Return to the Front page

Ward 6 election debate to be held September 24 at Hayden High - 7 pm.

council 100x100By Pepper Parr

August 31, 2014



People get the government they deserve.

If voters do their homework and read the election material they can arrive at a conclusion and decide who they want to vote for. The voters usually get it right.

However, the voters need information – and they are entitled to quite a bit more than what appears on the handouts candidates give people at the door.

Burlington doesn’t have much in the way of a tradition of pulling candidates together and letting them debate each other.

Given that it looks as if the Mayor is going to be acclaimed – because he has done such a great job? – some of the steam has gone out of our municipal election.

Most people don’t fully appreciate that the men and women they elect to council are also our Regional representatives. Given the disastrous flood damage August 4th – there are people in this city wondering just what the Region has done and what they are doing now about the consistent flooding in wards 4 and 5. Many in ward 6 also wonder what the Region has in mind for the Air Park.

Gazette logo Black and redThere are some good races. Ward 6 is perhaps the best example – with seven people having declared themselves for the seat held by Blair Lancaster – which she won by just a couple of hundred votes

The Burlington Gazette will be hosting a debate amongst the ward 6 candidates.


The following invitation was sent to all the candidates who have declared their candidacy.

TO: Burlington Ward 6 City and Regional Councillor Candidates:

It appears that the current battle for Ward 6 Councillor may be the most contentious in many years—and rightly so. There are many serious issues in this Ward and each of you has a pressing need to make your positions on these understood.
After numerous requests and a great deal of consideration, The Burlington Gazette has agreed to host a Ward 6 – All Candidates Debate.

We have secured the beautiful theatre at Dr. Frank J. Hayden Secondary School on Wednesday, September 24th from 7pm. to 10 pm., for this event.

I will be moderating the debate; the format is quite simple. Each candidate will be provided two minutes for opening remarks and two minutes for closing remarks – the order of these will be determined by a random drawing of your names, in your presence, immediately prior to the debate at 6:45 pm.

I have recruited a panel of experienced journalists who will create and direct questions to each candidate. You will be given a limited amount of time for a direct response to the question asked of you. That will be followed by a period of time for an all-candidate debate on the question.

The debate itself will conclude at 9:15pm., after which we will take questions from the audience until 10 pm. I will direct and monitor the questions from the floor to maintain a civil and respectful evening for all participants.

You are encouraged to bring your supporters – as well as your marketing material, which you may wish to distribute before and after the event. The Gazette will be promoting this event and we anticipate that each of you will want to do the same.

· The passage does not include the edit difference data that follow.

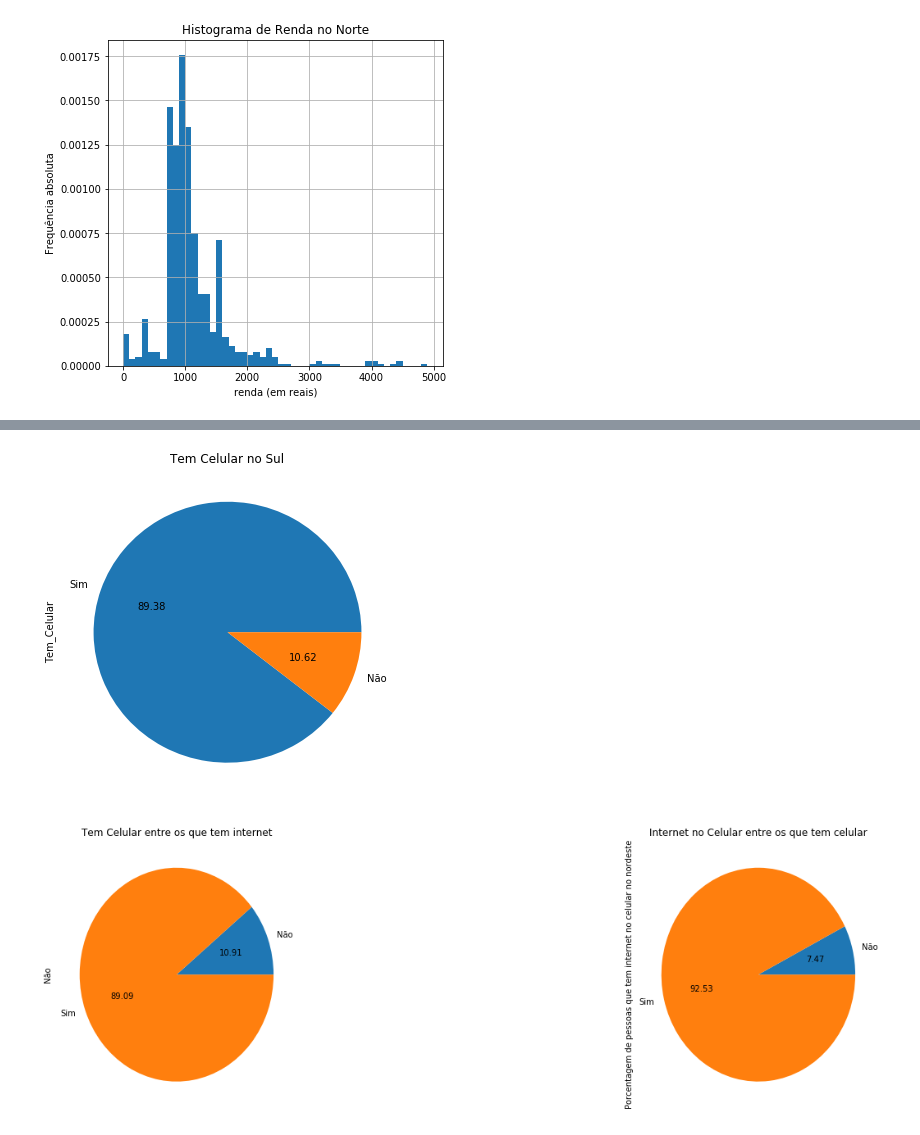
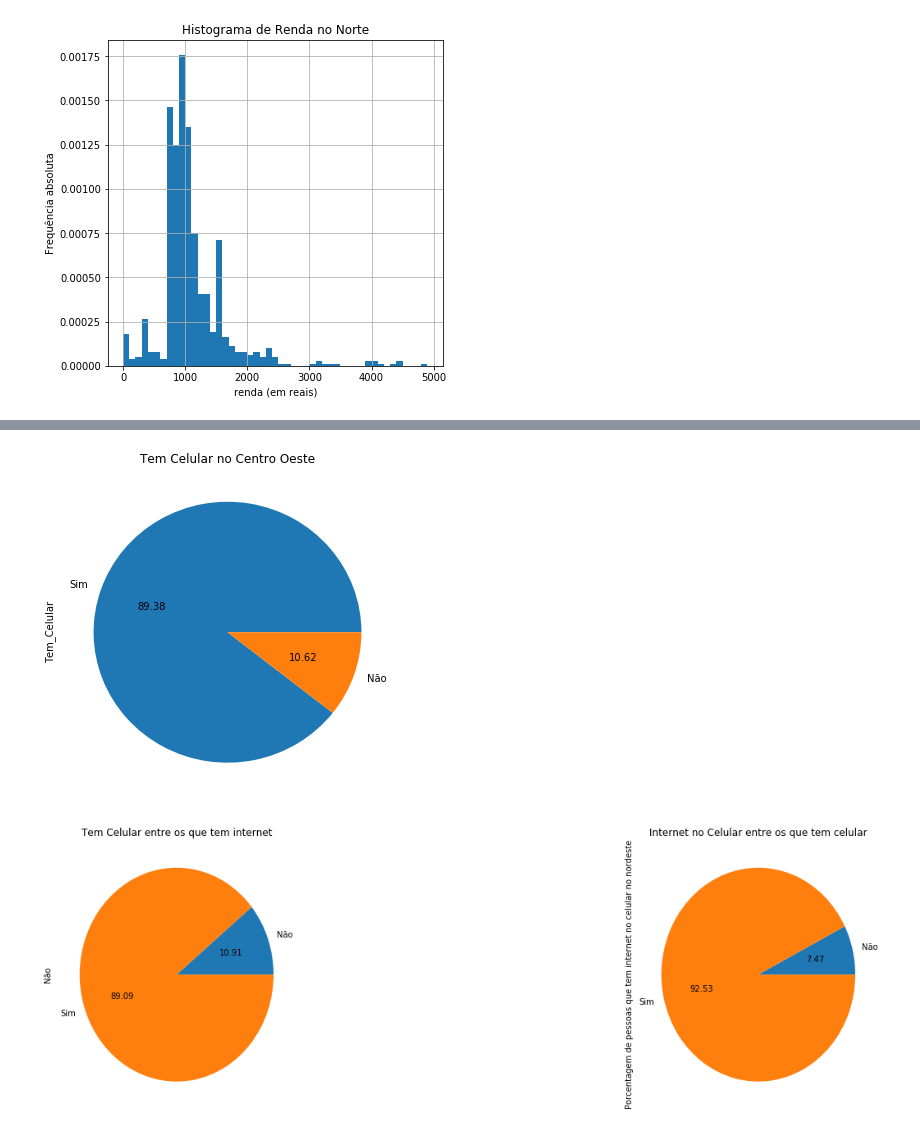
Before and after one commit to joaopmjm/CDDP, a Jupyter notebook: P1 - PNAD.ipynb, the cells around one changed output, grey strips where cells are left out. Cells and saved outputs as stored; diff of their text form; code cells hidden in the pictures.

```diff
--- a/P1 - PNAD.ipynb
+++ b/P1 - PNAD.ipynb
@@ -582,8 +590,8 @@ net_centro_oeste_pizza()
 # %%
-plot = net_centro_oeste['Tem_Celular'][net_centro_oeste['Tem_Celular'] != 'Não se aplica'].value_counts().plot(kind='pie',title = 'Tem Celular no Sul',autopct='%.2f',figsize=(6,6))
+plot = net_centro_oeste['Tem_Celular'][net_centro_oeste['Tem_Celular'] != 'Não se aplica'].value_counts().plot(kind='pie',title = 'Tem Celular no Centro Oeste',autopct='%.2f',figsize=(6,6))
 plt.show()
 # %% [output]
-[figure, old version]
+[figure, new version]
 # %%
 def pizza_net_centro_oeste():
     cel1 = pd.crosstab(net_centro_oeste['Tem_Celular'],net_centro_oeste['Internet_Celular']).drop(['Não se aplica'],axis=1)
```
Also changed, not shown: parts of 16 cells of this notebook.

I’m certain you’ll agree that this debate will provide you with an unsurpassed opportunity to reach the critical mass of concerned constituents and active voters, in the most efficient and powerful manner.

In order to set up the theatre to accommodate everyone, we need to know that you will be participating and the estimated number in your group of supporters who might attend. If you choose not to attend please advise us – no later than Friday, September 12, 2014.

I wish each of you success in your campaign endeavours.

Pepper Parr
Burlington Gazette

The Hayden High School theatre will hold 220 people – the debate just might turn out to be the primo event in this election cycle. Several of the candidates are excellent speakers.



Return to the Front page

Ice bucket dunking is bad for ALS fund raising - it went for $2.5 million to $70 - how can that be bad?

SwP thumbnail graphicBy Pepper Parr

August 25, 2014

My neighbour Rob, who is prone to stunts, pranks and practical jokes ,sent me an Ice Bucket Challenge. Jeez I thought, I’m going to have to do this or he won’t loan me his drill anymore and he does have a snow blower. So I was gearing myself up to walk across the street and submit myself to the dunking.

The President of the United States can duck these things – but I was pretty sure I had to go along with the gag. My one condition was that the event be filmed and the kids be on hand.

Then I came across the missive from School board chair and Ward 6 candidate Jennifer Hlusko who was passing along a piece form Macleans magazine.

Why the Ice Bucket Challenge is bad for you
The ALS Ice Bucket Challenge is bad … The marketing gimmick is very clever. It is short, immediately understandable, and like the most popular forms of slacktivism, it is easy to do, entertaining to watch, and narcissistically self-promoting. As a result, the ALS Association has received more than $70 million so far, compared to only $2.5 million during last year’s campaign.
We, as individuals and as a society, have finite resources to donate to medical research and other worthy causes. When we decide where to spend our charitable dollars, we need to consider three factors:
1. Where is the greatest need?
2. Where will my dollars have the greatest influence?
3. What is the most urgent problem?
The ALS challenge fails all three of these test.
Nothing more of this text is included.